Aim of the task
All lines holding the word "Datos" should be located in the records and copied.

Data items

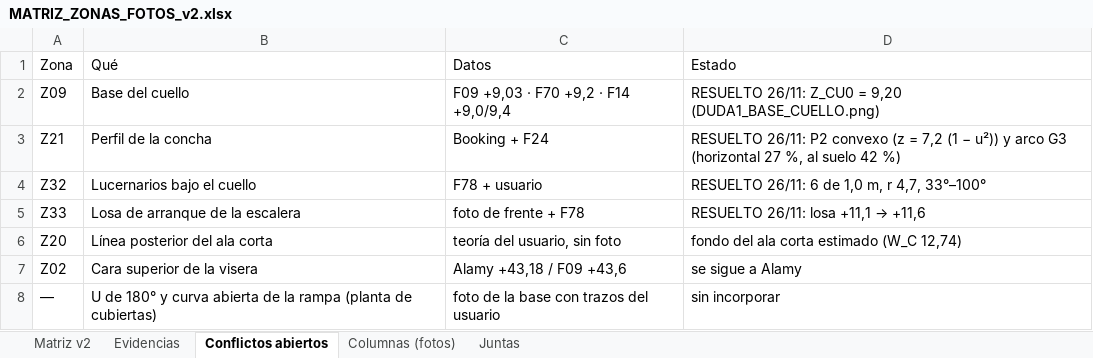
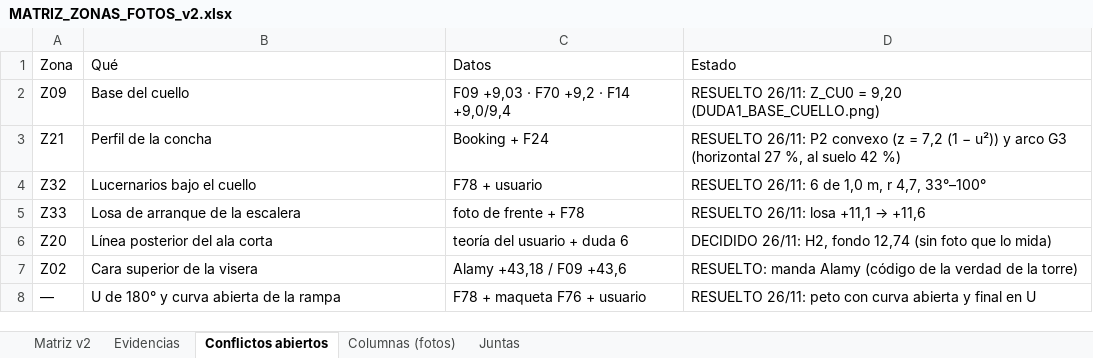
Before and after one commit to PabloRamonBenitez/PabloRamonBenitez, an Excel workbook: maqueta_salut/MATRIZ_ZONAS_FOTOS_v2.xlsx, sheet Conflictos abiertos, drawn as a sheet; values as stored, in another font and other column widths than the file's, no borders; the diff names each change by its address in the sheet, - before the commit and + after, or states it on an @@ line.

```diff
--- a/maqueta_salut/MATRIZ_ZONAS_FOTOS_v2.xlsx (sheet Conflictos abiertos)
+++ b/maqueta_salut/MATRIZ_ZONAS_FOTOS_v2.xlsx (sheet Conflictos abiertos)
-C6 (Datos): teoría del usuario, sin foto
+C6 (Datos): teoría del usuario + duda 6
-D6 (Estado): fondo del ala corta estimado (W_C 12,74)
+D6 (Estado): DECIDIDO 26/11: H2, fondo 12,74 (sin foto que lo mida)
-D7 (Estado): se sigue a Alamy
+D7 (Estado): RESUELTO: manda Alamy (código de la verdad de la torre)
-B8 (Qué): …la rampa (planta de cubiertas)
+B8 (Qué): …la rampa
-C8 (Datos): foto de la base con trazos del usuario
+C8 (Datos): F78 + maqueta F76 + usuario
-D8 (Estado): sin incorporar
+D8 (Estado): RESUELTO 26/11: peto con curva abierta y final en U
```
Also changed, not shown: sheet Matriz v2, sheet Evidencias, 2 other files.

Answer for this exercise
-C6 (Datos): teoría del usuario, sin foto
+C6 (Datos): teoría del usuario + duda 6
-C8 (Datos): foto de la base con trazos del usuario
+C8 (Datos): F78 + maqueta F76 + usuario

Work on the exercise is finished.